_Assignment:_
Copy all lines of the listing that include the string "value".

START Data for this exercise

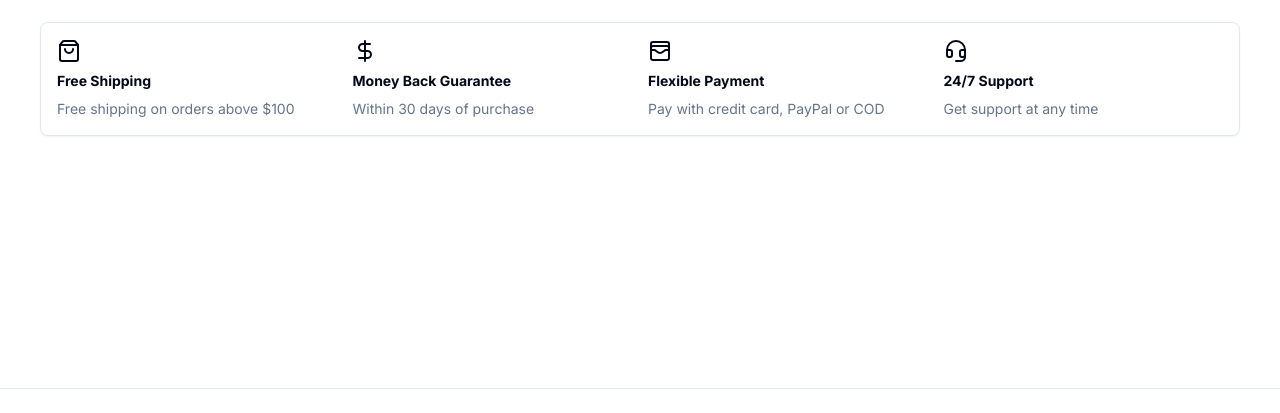
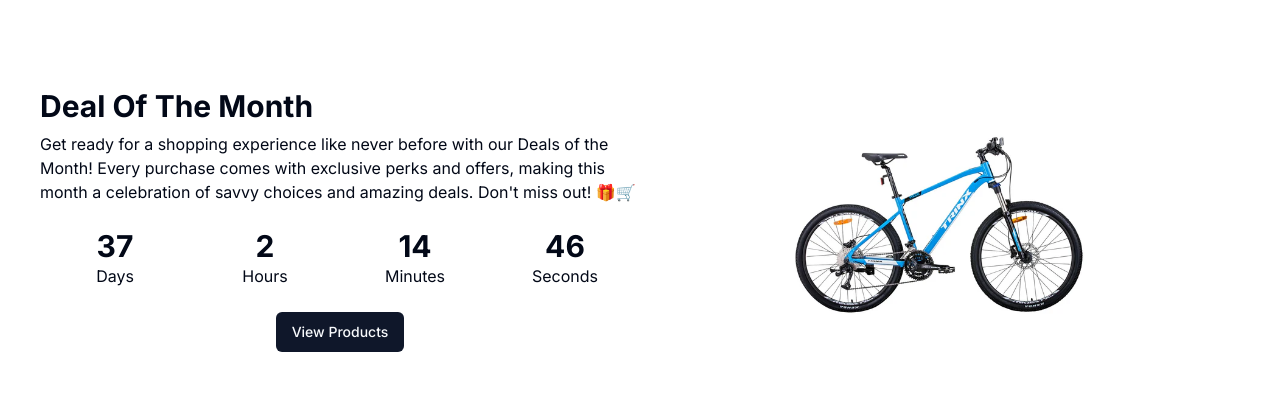
Before and after one commit to japint/1010bike, a Next.js app: page / in a window 1280 px wide. Shown: the part 347-760 px from the top of the page. Built offline with nearby package versions, Linux system fonts and the light colour scheme; no server answers; the database is empty.

Commit message:
Implement code changes to enhance functionality and improve performance

```diff
--- a/app/(root)/page.tsx
+++ b/app/(root)/page.tsx
@@ -6,6 +6,7 @@
 import ProductCarousel from "@/components/shared/product/product-carousel";
 import ViewAllProductsButton from "@/components/view-all-products-button";
 import IconBoxes from "@/components/icon-boxes";
+import DealCountdown from "@/components/deal-countdown";
 
 const Homepage = async () => {
   const latestProducts = await getLatestProducts();
@@ -18,6 +19,7 @@
       )}
       <ProductList data={latestProducts} title="Newest Arrivals" limit={4} />
       <ViewAllProductsButton />
+      <DealCountdown />
       <IconBoxes />
     </>
   );
--- /dev/null
+++ b/components/deal-countdown.tsx
@@ -0,0 +1,132 @@
+"use client";
+
+import Link from "next/link";
+import { Button } from "./ui/button";
+import Image from "next/image";
+import { useEffect, useState } from "react";
+
+// Static target date (replace with desired date)
+const TARGET_DATE = new Date("2025-10-22T00:00:00");
+
+// Function to calculate the time remaining
+const calculateTimeRemaining = (targetDate: Date) => {
+  const currentTime = new Date();
+  const timeDifference = Math.max(Number(targetDate) - Number(currentTime), 0);
+  return {
+    days: Math.floor(timeDifference / (1000 * 60 * 60 * 24)),
+    hours: Math.floor(
+      (timeDifference % (1000 * 60 * 60 * 24)) / (1000 * 60 * 60)
+    ),
+    minutes: Math.floor((timeDifference % (1000 * 60 * 60)) / (1000 * 60)),
+    seconds: Math.floor((timeDifference % (1000 * 60)) / 1000),
+  };
+};
+
+const DealCountdown = () => {
+  const [time, setTime] = useState<ReturnType<typeof calculateTimeRemaining>>();
+
+  useEffect(() => {
+    // Calculate initial time on client
+    setTime(calculateTimeRemaining(TARGET_DATE));
+
+    const timerInterval = setInterval(() => {
+      const newTime = calculateTimeRemaining(TARGET_DATE);
+      setTime(newTime);
+
+      if (
+        newTime.days === 0 &&
+        newTime.hours === 0 &&
+        newTime.minutes === 0 &&
+        newTime.seconds === 0
+      ) {
+        clearInterval(timerInterval);
+      }
+
+      return () => clearInterval(timerInterval);
+    }, 1000);
+  }, []);
+
+  if (!time) {
+    return (
+      <section className="grid grid-cols-1 md:grid-cols-2 my-20">
+        <div className="flex flex-col gap-2 justify-center">
+          <h3 className="text-3xl font-bold">Loading Countdown...</h3>
+        </div>
+      </section>
+    );
+  }
+
+  if (
+    time.days === 0 &&
+    time.hours === 0 &&
+    time.minutes === 0 &&
+    time.seconds === 0
+  ) {
+    return (
+      <section className="grid grid-cols-1 md:grid-cols-2 my-20">
+        <div className="flex flex-col gap-2 justify-center">
+          <h3 className="text-3xl font-bold">Deal Has Ended</h3>
+          <p>
+            This deal is no longer available. Check out our latest promotions!
+          </p>
+
+          <div className="text-center">
+            <Button asChild>
+              <Link href="/search">View Products</Link>
+            </Button>
+          </div>
+        </div>
+        <div className="flex justify-center">
+          <Image
+            src="/images/promo.png"
+            alt="promotion"
+            width={300}
+            height={200}
+          />
+        </div>
+      </section>
+    );
+  }
+
+  return (
+    <section className="grid grid-cols-1 md:grid-cols-2 my-20">
+      <div className="flex flex-col gap-2 justify-center">
+        <h3 className="text-3xl font-bold">Deal Of The Month</h3>
+        <p>
+          Get ready for a shopping experience like never before with our Deals
+          of the Month! Every purchase comes with exclusive perks and offers,
+          making this month a celebration of savvy choices and amazing deals.
+          Don&apos;t miss out! 🎁🛒
+        </p>
+        <ul className="grid grid-cols-4">
+          <StatBox label="Days" value={time.days} />
+          <StatBox label="Hours" value={time.hours} />
+          <StatBox label="Minutes" value={time.minutes} />
+          <StatBox label="Seconds" value={time.seconds} />
+        </ul>
+        <div className="text-center">
+          <Button asChild>
+            <Link href="/search">View Products</Link>
+          </Button>
+        </div>
+      </div>
+      <div className="flex justify-center">
+        <Image
+          src="/images/promo.png"
+          alt="promotion"
+          width={300}
+          height={200}
+        />
+      </div>
+    </section>
+  );
+};
+
+const StatBox = ({ label, value }: { label: string; value: number }) => (
+  <li className="p-4 w-full text-center">
+    <p className="text-3xl font-bold">{value}</p>
+    <p>{label}</p>
+  </li>
+);
+
+export default DealCountdown;
```
Also changed, not shown: public/images/promo.jpg (deleted), public/images/promo.png (added).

END Data for this exercise

_Output:_
+          <StatBox label="Days" value={time.days} />
+          <StatBox label="Hours" value={time.hours} />
+          <StatBox label="Minutes" value={time.minutes} />
+          <StatBox label="Seconds" value={time.seconds} />
+const StatBox = ({ label, value }: { label: string; value: number }) => (
+    <p className="text-3xl font-bold">{value}</p>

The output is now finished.